*DIRECTIONS:* Check every line in the records below for the word "changed" and report how many have it, nothing more.

Code change snippets
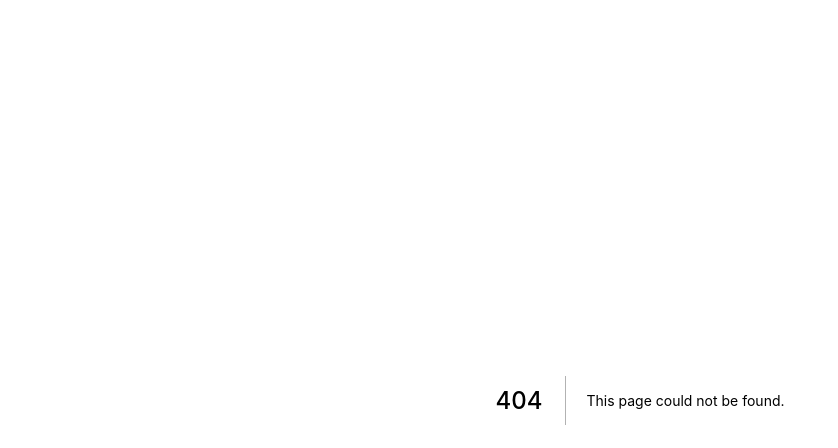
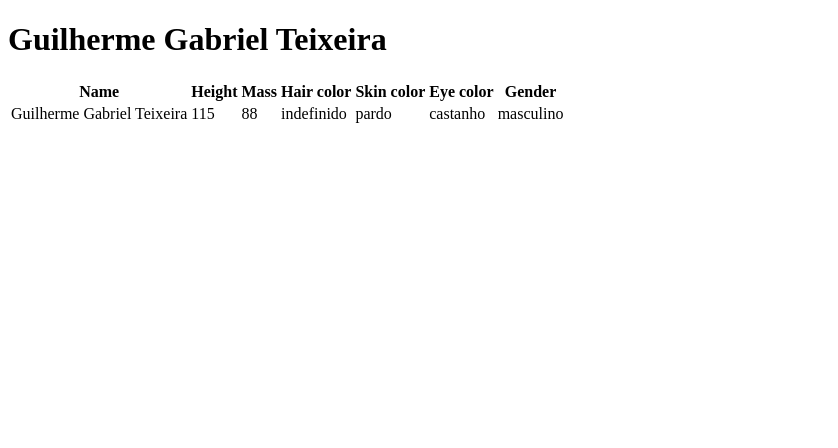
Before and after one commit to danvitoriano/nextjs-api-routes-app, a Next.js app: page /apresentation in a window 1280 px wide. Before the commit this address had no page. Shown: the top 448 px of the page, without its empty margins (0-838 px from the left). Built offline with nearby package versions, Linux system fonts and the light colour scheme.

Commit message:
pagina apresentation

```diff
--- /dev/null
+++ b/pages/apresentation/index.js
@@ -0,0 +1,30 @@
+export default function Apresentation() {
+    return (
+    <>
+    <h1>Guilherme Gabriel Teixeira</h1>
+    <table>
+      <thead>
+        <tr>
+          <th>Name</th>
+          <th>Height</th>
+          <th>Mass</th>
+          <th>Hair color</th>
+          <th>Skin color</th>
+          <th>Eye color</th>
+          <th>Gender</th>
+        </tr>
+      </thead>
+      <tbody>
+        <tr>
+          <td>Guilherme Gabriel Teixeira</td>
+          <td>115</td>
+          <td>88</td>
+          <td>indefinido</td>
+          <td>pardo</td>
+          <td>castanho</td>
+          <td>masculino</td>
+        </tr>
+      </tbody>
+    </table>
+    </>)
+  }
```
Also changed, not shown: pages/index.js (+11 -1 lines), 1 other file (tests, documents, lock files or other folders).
==
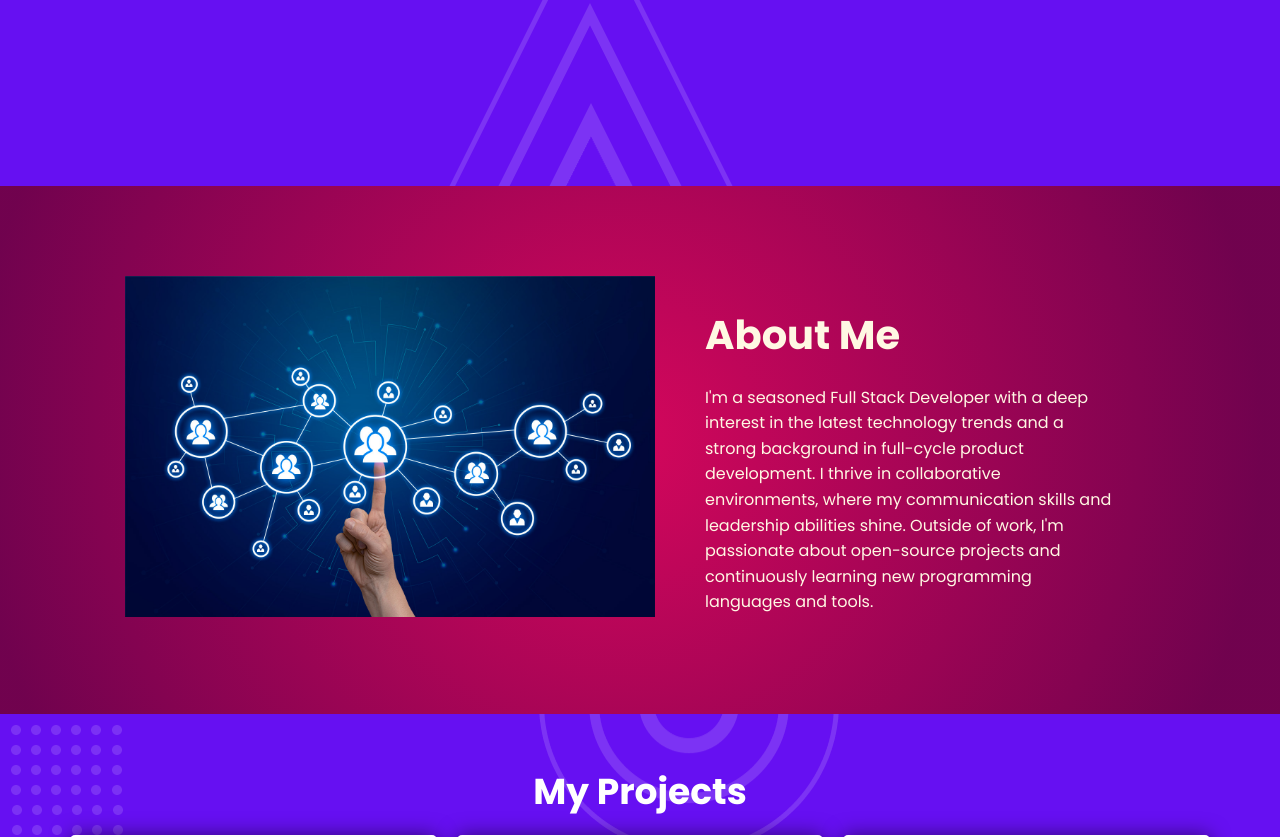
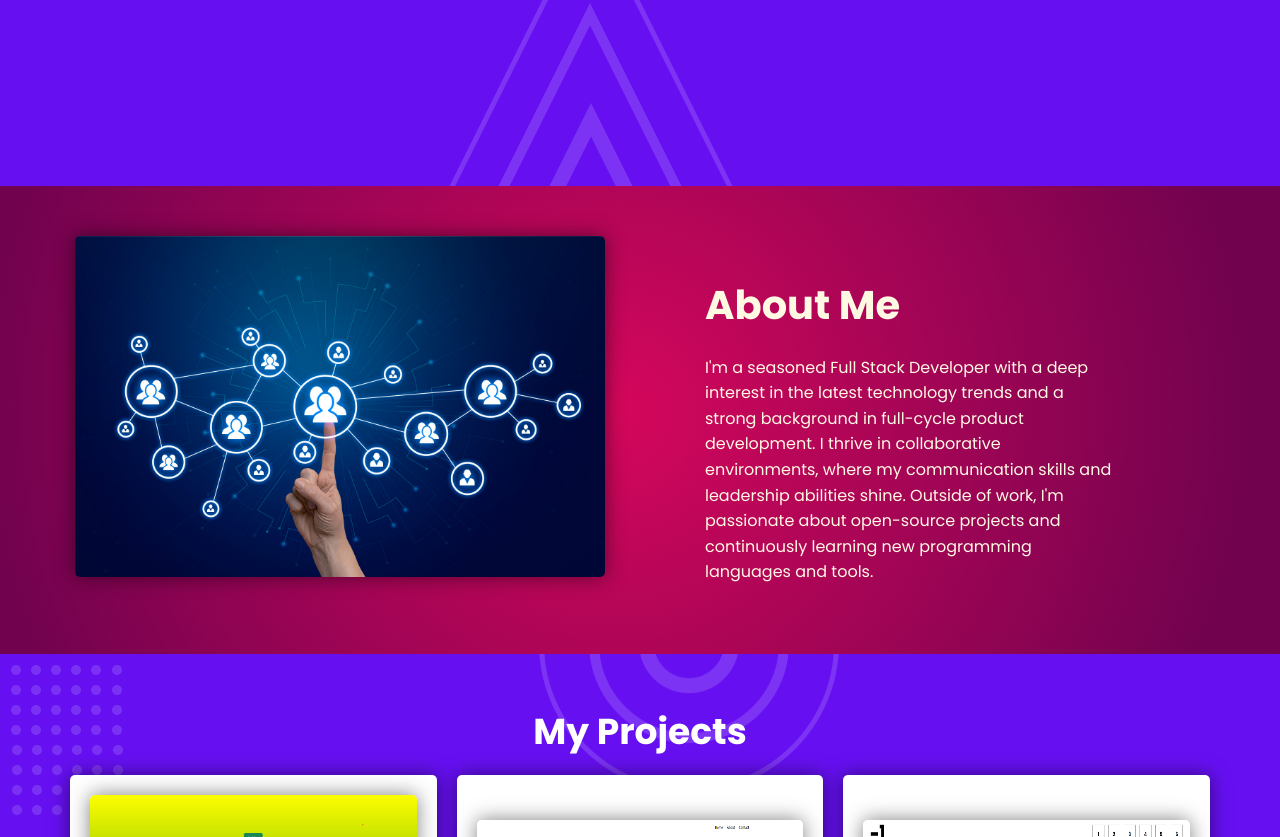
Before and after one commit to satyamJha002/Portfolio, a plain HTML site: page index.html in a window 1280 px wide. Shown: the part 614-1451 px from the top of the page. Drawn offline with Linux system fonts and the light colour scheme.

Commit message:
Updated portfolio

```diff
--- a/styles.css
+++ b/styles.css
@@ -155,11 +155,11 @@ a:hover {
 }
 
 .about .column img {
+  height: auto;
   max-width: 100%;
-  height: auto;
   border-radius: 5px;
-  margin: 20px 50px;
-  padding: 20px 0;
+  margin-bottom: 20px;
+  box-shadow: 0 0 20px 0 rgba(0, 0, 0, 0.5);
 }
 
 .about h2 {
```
...
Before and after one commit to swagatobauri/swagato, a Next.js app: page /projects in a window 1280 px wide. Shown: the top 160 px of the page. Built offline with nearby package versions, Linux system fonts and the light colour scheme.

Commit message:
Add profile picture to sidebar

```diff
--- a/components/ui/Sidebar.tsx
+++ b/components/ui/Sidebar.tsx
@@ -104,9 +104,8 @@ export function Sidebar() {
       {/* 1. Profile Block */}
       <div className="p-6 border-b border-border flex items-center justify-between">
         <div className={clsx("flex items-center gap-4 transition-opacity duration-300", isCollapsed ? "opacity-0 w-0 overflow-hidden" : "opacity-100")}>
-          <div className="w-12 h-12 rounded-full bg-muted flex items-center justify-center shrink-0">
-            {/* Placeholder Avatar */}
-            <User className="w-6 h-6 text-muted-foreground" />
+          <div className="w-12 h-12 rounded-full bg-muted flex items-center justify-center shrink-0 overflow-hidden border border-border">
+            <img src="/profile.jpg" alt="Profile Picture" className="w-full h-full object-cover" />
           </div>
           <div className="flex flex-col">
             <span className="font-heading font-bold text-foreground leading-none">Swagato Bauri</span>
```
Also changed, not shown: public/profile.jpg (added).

*FINAL ANSWER:* 2